“Rarely does anyone remind you, and you always forget, that loss has an anniversary,” a friend once told me over a slowly warming beer. Moments of loss dot and darken the calendar, turn and tighten your stomach, and end leaning awkwardly on the corners of your eyes. No one warns you of this. If they can, they help you past those immediate images that rush in full of presence–color, sound, and warmth–when the day slows to waste the moon and hound the dawn with silence, a silence that is always at your elbow and tight against your hip. But when these moments return, we often face them alone, as maybe we should, and in the encounter emerges an opportunity to grow even as we feel shaken. And reflecting on the pain we feel is not to succumb to cynicism but is instead to keep that pain from defining us, a point Ulysses’s mother reflects on in William Saroyan’s The Human Comedy: “Unless a man has pity he is not truly a man. If a man has not wept at the worlds’s pain he is only half a man, and there will always be pain in the world” (131).* When painting the scene “Tree among Hills” these thoughts gave me a vague sense of purpose.
Space and Place
As with most children, I used to climb trees, fascinated with elevation and the opportunity to see beyond the limits of my corporeality. In this act, I experienced the construction of a human geography, using the technology at hand to explore my relationship with the physical and emotional dimensions of the space. As Yi-Fu Tuan * suggests, a landscape “feels spacious and friendly when it accommodates our desires” (65). Whether realistic or otherwise, a landscape conveys information about our perception of space that might shape an emotional response to it, a response that turns it into a “place”: space “that feels thoroughly familiar” (73). Climbing trees allowed me to inflate the space of my youth into what Tuan refers to as an “articulated geography” (83). Linked perceptions that could contain my dreams alongside impressions of my past that fed hopes for my future.
The Landscape: Loss and Redemption
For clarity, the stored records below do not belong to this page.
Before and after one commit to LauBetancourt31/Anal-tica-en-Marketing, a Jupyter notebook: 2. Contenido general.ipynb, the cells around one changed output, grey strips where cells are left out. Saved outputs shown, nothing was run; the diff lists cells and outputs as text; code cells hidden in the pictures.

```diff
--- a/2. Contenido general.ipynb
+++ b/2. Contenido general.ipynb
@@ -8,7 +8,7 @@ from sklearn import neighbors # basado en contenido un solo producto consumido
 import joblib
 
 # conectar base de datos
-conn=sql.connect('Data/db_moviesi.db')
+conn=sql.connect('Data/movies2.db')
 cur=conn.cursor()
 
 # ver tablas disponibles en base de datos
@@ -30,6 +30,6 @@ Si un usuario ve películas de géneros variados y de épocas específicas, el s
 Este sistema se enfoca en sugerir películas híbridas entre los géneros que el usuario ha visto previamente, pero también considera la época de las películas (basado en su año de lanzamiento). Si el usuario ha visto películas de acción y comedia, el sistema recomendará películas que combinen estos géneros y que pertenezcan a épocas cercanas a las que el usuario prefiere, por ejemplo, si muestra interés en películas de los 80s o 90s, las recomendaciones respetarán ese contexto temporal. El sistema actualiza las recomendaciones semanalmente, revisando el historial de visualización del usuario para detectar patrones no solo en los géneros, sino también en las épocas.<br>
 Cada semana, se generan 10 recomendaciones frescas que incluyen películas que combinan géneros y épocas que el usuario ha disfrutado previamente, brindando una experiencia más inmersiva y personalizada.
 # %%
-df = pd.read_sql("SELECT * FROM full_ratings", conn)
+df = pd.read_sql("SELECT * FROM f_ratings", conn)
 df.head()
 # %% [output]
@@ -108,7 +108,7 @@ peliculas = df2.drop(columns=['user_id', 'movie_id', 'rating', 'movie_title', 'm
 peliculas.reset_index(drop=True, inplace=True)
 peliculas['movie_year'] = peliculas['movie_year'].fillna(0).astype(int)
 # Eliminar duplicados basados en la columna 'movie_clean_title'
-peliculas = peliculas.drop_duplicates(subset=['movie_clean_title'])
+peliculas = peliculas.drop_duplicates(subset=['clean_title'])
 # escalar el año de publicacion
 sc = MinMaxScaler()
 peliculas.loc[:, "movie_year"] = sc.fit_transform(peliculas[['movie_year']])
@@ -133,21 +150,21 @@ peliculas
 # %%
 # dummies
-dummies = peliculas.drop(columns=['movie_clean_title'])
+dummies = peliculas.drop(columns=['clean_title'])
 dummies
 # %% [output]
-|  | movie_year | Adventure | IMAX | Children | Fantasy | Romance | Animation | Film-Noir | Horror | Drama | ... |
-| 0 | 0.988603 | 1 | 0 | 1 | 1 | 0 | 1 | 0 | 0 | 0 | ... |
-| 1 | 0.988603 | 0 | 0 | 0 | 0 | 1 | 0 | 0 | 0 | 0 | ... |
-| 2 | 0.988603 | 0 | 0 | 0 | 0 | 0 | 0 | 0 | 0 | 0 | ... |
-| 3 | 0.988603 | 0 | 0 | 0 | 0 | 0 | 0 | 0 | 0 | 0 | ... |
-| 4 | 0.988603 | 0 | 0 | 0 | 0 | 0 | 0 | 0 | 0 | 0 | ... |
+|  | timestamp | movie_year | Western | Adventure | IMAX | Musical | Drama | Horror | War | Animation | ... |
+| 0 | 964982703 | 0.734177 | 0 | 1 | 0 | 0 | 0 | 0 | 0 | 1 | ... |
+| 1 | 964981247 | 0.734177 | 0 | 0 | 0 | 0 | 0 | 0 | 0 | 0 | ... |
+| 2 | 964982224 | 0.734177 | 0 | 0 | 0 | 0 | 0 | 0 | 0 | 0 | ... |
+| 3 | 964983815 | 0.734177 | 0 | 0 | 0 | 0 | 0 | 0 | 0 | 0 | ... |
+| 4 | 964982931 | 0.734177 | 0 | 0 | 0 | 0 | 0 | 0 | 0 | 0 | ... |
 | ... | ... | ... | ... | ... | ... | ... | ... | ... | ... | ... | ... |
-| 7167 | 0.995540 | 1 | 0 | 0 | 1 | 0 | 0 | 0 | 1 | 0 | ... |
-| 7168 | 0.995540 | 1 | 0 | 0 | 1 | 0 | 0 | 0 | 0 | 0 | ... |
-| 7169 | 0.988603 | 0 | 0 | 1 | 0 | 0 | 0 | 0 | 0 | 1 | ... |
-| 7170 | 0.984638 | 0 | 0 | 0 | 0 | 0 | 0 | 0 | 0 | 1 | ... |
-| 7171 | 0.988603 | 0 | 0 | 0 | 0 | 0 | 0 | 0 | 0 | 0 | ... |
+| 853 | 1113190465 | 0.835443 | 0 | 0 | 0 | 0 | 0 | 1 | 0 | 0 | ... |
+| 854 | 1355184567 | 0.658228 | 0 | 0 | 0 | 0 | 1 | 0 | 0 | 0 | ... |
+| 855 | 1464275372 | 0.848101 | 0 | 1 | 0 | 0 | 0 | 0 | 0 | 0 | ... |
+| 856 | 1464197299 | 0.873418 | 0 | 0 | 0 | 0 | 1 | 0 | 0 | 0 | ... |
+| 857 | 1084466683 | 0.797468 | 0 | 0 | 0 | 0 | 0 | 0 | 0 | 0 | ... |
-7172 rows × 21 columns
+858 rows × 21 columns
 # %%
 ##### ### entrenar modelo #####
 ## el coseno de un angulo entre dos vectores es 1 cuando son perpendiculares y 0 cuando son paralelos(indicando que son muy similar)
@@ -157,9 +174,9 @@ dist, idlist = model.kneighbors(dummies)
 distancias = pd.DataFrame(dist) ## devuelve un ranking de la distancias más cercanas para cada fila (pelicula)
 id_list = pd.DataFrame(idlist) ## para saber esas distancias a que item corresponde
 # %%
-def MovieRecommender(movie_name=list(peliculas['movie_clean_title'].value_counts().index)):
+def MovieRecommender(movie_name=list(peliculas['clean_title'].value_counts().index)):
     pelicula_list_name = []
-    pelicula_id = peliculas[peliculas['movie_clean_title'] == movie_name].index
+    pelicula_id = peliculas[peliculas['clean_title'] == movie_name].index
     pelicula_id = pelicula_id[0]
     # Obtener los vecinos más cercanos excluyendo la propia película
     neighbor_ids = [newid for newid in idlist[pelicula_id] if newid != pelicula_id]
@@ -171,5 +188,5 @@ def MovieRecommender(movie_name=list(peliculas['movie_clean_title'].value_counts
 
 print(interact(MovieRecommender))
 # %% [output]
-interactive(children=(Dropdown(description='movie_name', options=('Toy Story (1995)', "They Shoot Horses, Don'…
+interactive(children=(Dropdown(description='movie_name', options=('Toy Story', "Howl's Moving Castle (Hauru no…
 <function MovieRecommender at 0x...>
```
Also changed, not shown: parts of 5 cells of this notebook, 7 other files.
Suspended in this matrix, these fantasies filter through landscapes, painted as well as real, investing them not only with the familiar and so comfortable but also with potentiality. A sense of freedom and possibility that even when unrealized motivates us to continue to engage in the process of becoming, traveling, as Lucille Clifton notes, “through this to that.”* This sense of fantasy guided me as I painted. I wandered among the emergent shapes. One moment I traced along the transition between color and canvas while the next I filled in those shapes with the feeling of depth and dimension.
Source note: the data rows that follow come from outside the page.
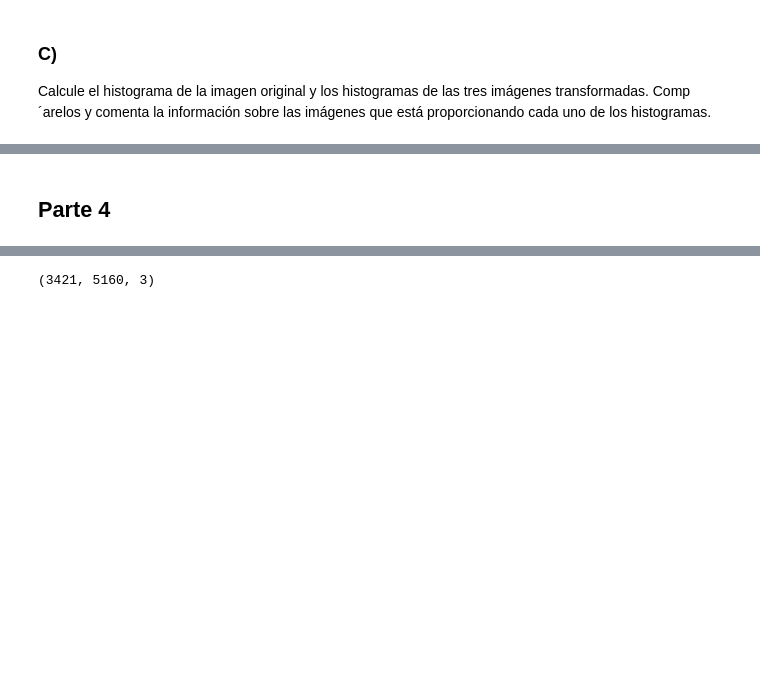
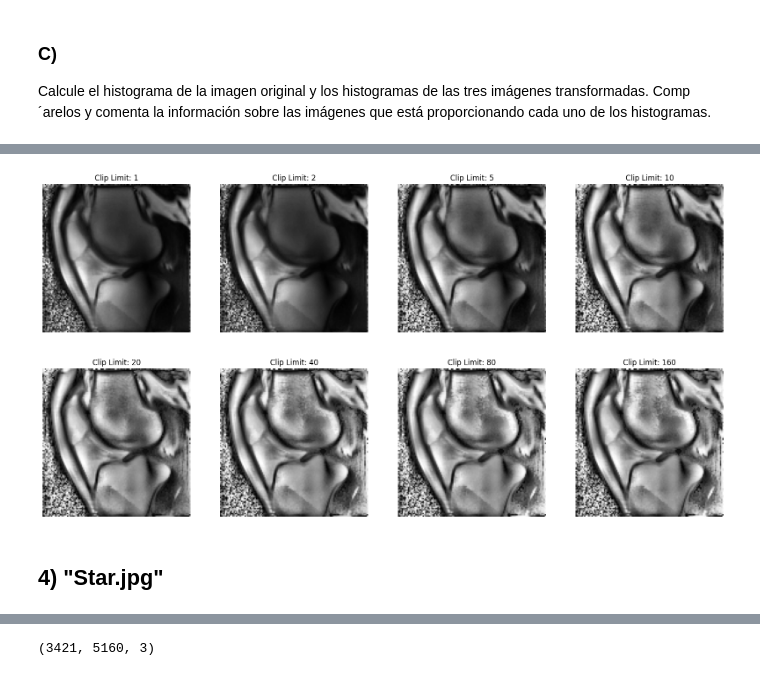
Before and after one commit to danieldamc/Procesamiento-de-Imagenes, a Jupyter notebook: Tarea_2.ipynb, the cells around one changed output, grey strips where cells are left out. Cells and saved outputs as stored; diff of their text form; code cells hidden in the pictures; blank space fills up the shorter version.

```diff
--- a/Tarea_2.ipynb
+++ b/Tarea_2.ipynb
@@ -480,2 +431,23 @@ Proponga otra transformación de histograma, con la referencia que usted prefier
+# %%
+#hyperparameters tuning for clahe
+clip_limit = [1, 2, 5, 10, 20, 40, 80, 160]
+images = []
+for limit in clip_limit:
+    clahe = cv.createCLAHE(clipLimit=limit, tileGridSize=(8,8))
+    images.append(clahe.apply(original_img))
+
+plt.figure(figsize=(20, 10))
+
+#plt.suptitle('CLAHE with Different Clip Limits', fontsize=20)
+
+for i in range(8):
+    plt.subplot(2, 4, i+1)
+    plt.imshow(images[i], cmap='gray')
+    plt.title(f'Clip Limit: {clip_limit[i]}')
+    plt.axis('off')
+
+plt.show()
+# %% [output]
+[figure, added]
 # %% [markdown]
-## Parte 4
+## 4) "Star.jpg"
```
Also changed, not shown: parts of 23 cells of this notebook, 16 other files.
As in my youth imagining my hometown, I’m not sure what I have created. The tree and surrounding landscape might reflect some loss that remains quietly draped in my subconscious. Maybe a childish impression among the woods out back that never fully emerged into my consciousness. Perhaps the structure of a shadow that is hunched beneath the weight of menace. Maybe the painting carries those subliminal images that filtered in on the day she left. Muslin moments that even now flutter in the faintest breeze. Those impressions that etch memory–a tiny scar across the bridge of her nose carried with her since childhood, or the hesitation above my arm of a newly tentative touch. Maybe it is the haze of our lips on the two glasses left on the counter (the rims touching), or her eyes averted and lips shut tight. Maybe loss is echoed in the distance she wrapped around words suddenly pulled free from emotion, carrying nothing but “a long time gone.”*
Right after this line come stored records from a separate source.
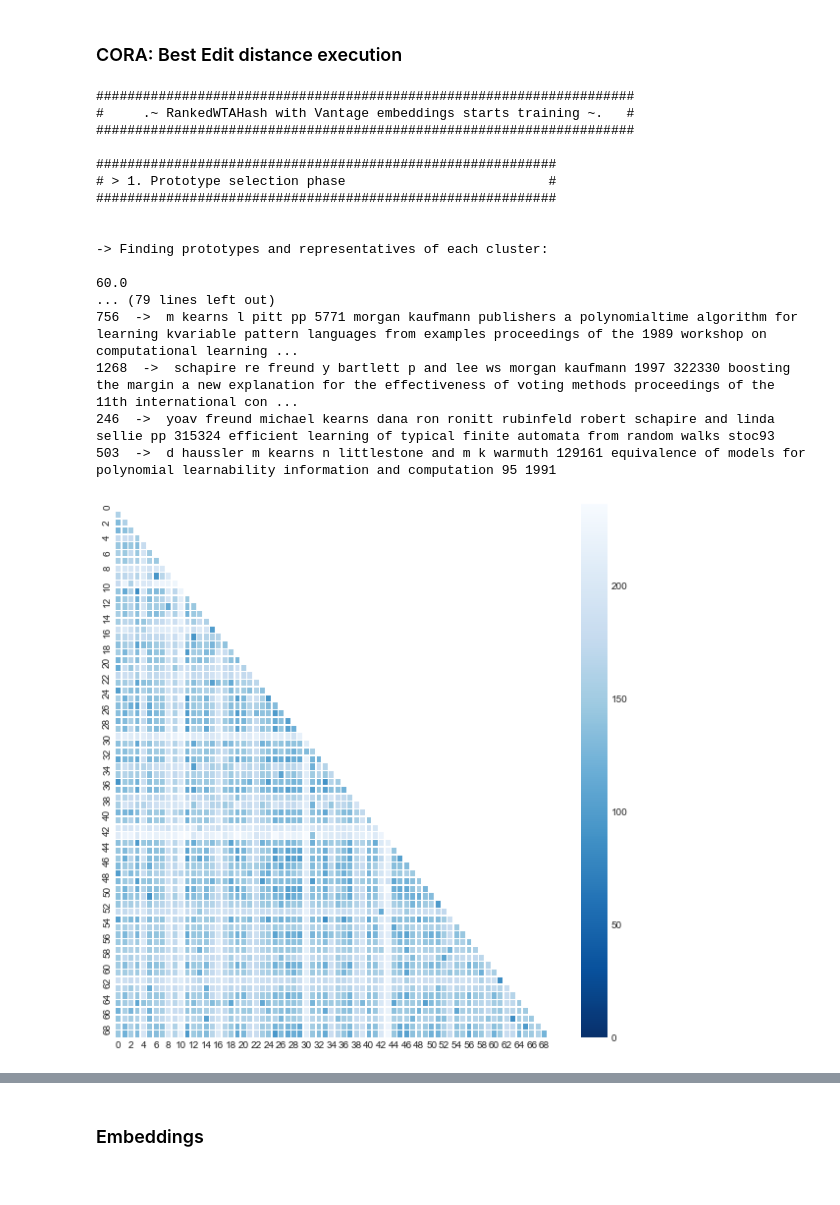
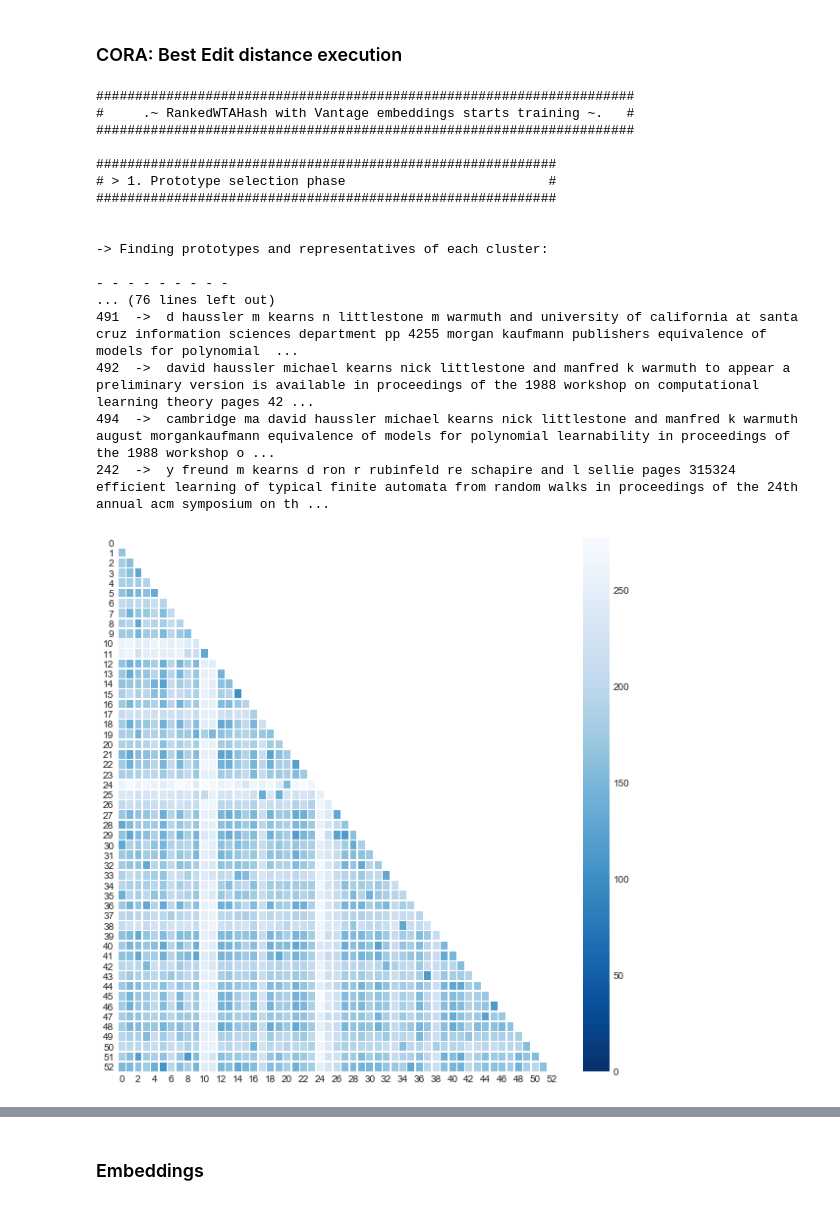
Before and after one commit to Nikoletos-K/WinnER, a Jupyter notebook: EntireDatasetJupyter-Current.ipynb, the cells around one changed output, grey strips where cells are left out. Cells and saved outputs as stored; diff of their text form; code cells hidden in the pictures.

```diff
--- a/EntireDatasetJupyter-Current.ipynb
+++ b/EntireDatasetJupyter-Current.ipynb
@@ -232,6 +232,9 @@ class RankedWTAHash:
             warnings.warn("similarityVectors: Available options are: ranked,initial")
         print("- Similarity mapping in a matrix")
         print(self.mapping_matrix)
+        print("\n- Total number of comparisons made: ", self.numOfComparisons)
+        print("\n- Total number of comparisons of same objects: ", self.sameObjectsCompared)
+        print("\n- Total number of comparisons of same objects with success: ", self.sameObjectsComparedSuccess)
         similarity_time = time.time() - similarity_time
         print("\n# Finished in %.6s secs" % (similarity_time))
         print("\n#####################################################################\n#                           .~  End  ~.                              #\n#####################################################################\n")
@@ -491,6 +494,8 @@ class RankedWTAHash:
         mapping = {}
 
         self.numOfComparisons = 0
+        self.sameObjectsCompared = 0
+        self.sameObjectsComparedSuccess = 0
 
         # Loop for every bucket
         for bucketid in tqdm(buckets.keys()):
@@ -509,6 +514,7 @@ class RankedWTAHash:
                         metric = 'kendal'
 
                     self.numOfComparisons+=1
+
 
                     if metric == None or metric == 'kendal':  # Simple Kendal tau metric
                         similarity_prob, p_value = kendalltau(vectors[v_vector_id], vectors[i_vector_id])
@@ -560,6 +566,8 @@ class RankedWTAHash:
 #                     print("SIMILARITY: ",similarity_prob)
 #                     print("\n")
 
+                    if true_matrix[v_vector_id][i_vector_id] or true_matrix[i_vector_id][v_vector_id]:
+                        self.sameObjectsCompared += 1
 
                     if similarity_prob > threshold:
                         if v_vector_id not in mapping.keys():
@@ -567,6 +575,8 @@ class RankedWTAHash:
                         mapping[v_vector_id].append(i_vector_id)  # insert into mapping
                         mapping_matrix[v_vector_id][i_vector_id] = 1  # inform prediction matrix
                         mapping_matrix[i_vector_id][v_vector_id] = 1  # inform prediction matrix
+                        if true_matrix[v_vector_id][i_vector_id] or true_matrix[i_vector_id][v_vector_id]:
+                            self.sameObjectsComparedSuccess += 1
 
 
         return mapping, np.triu(mapping_matrix)
@@ -1177,8 +1187,8 @@ windowSize= 70                            # Vector size for WTA algo
 number_of_permutations = 2                # WTA number of permutations
 
 # Similarity evaluation
-similarityVectors='ranked'                  # which vectors will be passed to WTA step
-similarityThreshold= 0.7                    # Similarity threshold for the final step
+similarityVectors='initial'                  # which vectors will be passed to WTA step
+similarityThreshold= 0.6                    # Similarity threshold for the final step
 metric='kendal'                             # Similarity metric between vectors
 
 start = time.time()
@@ -1291,21 +1300,18 @@ array([   0,    2,    0, ...,    0, 1294,    0], dtype=int64)
 # %%
 %%time
 
-ngramms= 3                                  # If jaccard used, n-gramms are used
-jaccard_withchars = False                    # n-gramms either of chars and either of words
-
 # Prototype selection
-max_numberOf_clusters= 500                  # Νumber of loops for finding representatives, it is an upper bound of clusters.
-max_dissimilarityDistance= 120                       # The threshold for the triangle inequality
+max_numberOf_clusters= 1000                  # Νumber of loops for finding representatives, it is an upper bound of clusters.
+max_dissimilarityDistance= 100                       # The threshold for the triangle inequality
 distanceMetric= 'edit'                   # Distance metric between the vectors when creating the space
-prototypesFilterThr = 80                # Prototypes must differ more that threshold
+prototypesFilterThr = 100                # Prototypes must differ more that threshold
 
 # Embedding phase
-distanceMetricEmbedding = 'edit'  # Embedding metric
+distanceMetricEmbedding = 'l_inf'  # Embedding metric
 
 # WTA algorithm
 windowSize= 37                             # Vector size for WTA algo
-number_of_permutations = 5                 # WTA number of permutations
+number_of_permutations = 3                 # WTA number of permutations
 
 
 # Similarity evaluation
@@ -1317,38 +1323,38 @@ metric='kendal'                             # Similarity metric between vectors
 start = time.time()
 model = RankedWTAHash(
     max_numberOf_clusters= max_numberOf_clusters,
     max_dissimilarityDistance= max_dissimilarityDistance,
     windowSize= windowSize,
     similarityThreshold= similarityThreshold,
     metric=metric,
     similarityVectors=similarityVectors,
     number_of_permutations = number_of_permutations,
     distanceMetric= distanceMetric,
     distanceMetricEmbedding = distanceMetricEmbedding,
     ngramms= ngramms,
     jaccard_withchars = jaccard_withchars,
     prototypesFilterThr = prototypesFilterThr
 )
 model = model.fit(data)
-acc,f1,precision,recall = evaluate_(model.mapping_matrix,true_matrix, False)
+acc,f1,precision,recall = evaluate(model.mapping_matrix,true_matrix, False)
 exec_time = time.time() - start
 results_dataframe.loc[len(results_dataframe)+1] = [max_numberOf_clusters,max_dissimilarityDistance,similarityThreshold,windowSize,metric,similarityVectors,distanceMetricEmbedding,distanceMetric,number_of_permutations,ngramms,jaccard_withchars,acc,precision,recall,f1,exec_time]
 # %% [output]
 #####################################################################
 #     .~ RankedWTAHash with Vantage embeddings starts training ~.   #
 #####################################################################
 
 ###########################################################
 # > 1. Prototype selection phase                          #
 ###########################################################
 
 
 -> Finding prototypes and representatives of each cluster:
 
-60.0
-... (79 lines left out)
-756  ->  m kearns l pitt pp 5771 morgan kaufmann publishers a polynomialtime algorithm for learning kvariable pattern languages from examples proceedings of the 1989 workshop on computational learning ...
-1268  ->  schapire re freund y bartlett p and lee ws morgan kaufmann 1997 322330 boosting the margin a new explanation for the effectiveness of voting methods proceedings of the 11th international con ...
-246  ->  yoav freund michael kearns dana ron ronitt rubinfeld robert schapire and linda sellie pp 315324 efficient learning of typical finite automata from random walks stoc93
-503  ->  d haussler m kearns n littlestone and m k warmuth 129161 equivalence of models for polynomial learnability information and computation 95 1991
+- - - - - - - - -
+... (76 lines left out)
+491  ->  d haussler m kearns n littlestone m warmuth and university of california at santa cruz information sciences department pp 4255 morgan kaufmann publishers equivalence of models for polynomial  ...
+492  ->  david haussler michael kearns nick littlestone and manfred k warmuth to appear a preliminary version is available in proceedings of the 1988 workshop on computational learning theory pages 42 ...
+494  ->  cambridge ma david haussler michael kearns nick littlestone and manfred k warmuth august morgankaufmann equivalence of models for polynomial learnability in proceedings of the 1988 workshop o ...
+242  ->  y freund m kearns d ron r rubinfeld re schapire and l sellie pages 315324 efficient learning of typical finite automata from random walks in proceedings of the 24th annual acm symposium on th ...
-[figure, old version]
+[figure, new version]
```
Also changed, not shown: parts of 2 cells of this notebook.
Along with these instances of loss, maybe the painting also carries fantasies of their redemption. The early glow falling among drifts of snow on a winter morning. Quiet music playing and warm coffee cooling among the still and hazy light. Maybe redemption is there in her eyes, just a bit too wide and curiously bright, that time she saw me approaching from down the hall. Her lips parted and catching the light. She leaned with her palms open and held out to me in anticipation, a finger along her wrist. That touch that would sift across the chill of her skin. These fantasies leave me bent, reaching for a tree filled with beautiful things. Baubles of the past hanging with potential, the possibility of her breath whispered across my cheek, the brush of her fingertips at the nape of my neck, or her look back that feels like “don’t leave.” These possibilities will, in that place that continually becomes me, quicken these baubles with the shudder of life and maybe the permanence of love.
*Saroyan, William. The Human Comedy. New York: Dell-Random House, 1971. Saroyan was an Armenian immigrant and wrote about his family’s experiences in California during the 1940s.
*Tuan, Yi-Fu. Space and Place: The Perspective of Experience. Minneapolis: U of Minnesota P, 1977.
*Clifton, Lucille. “Blessing the Boats (at St. Mary’s).” Quilting: Poems 1987-1990. New York: BOA, 2000.
*I take this phrase from John Hiatt’s song “Long Time Coming.”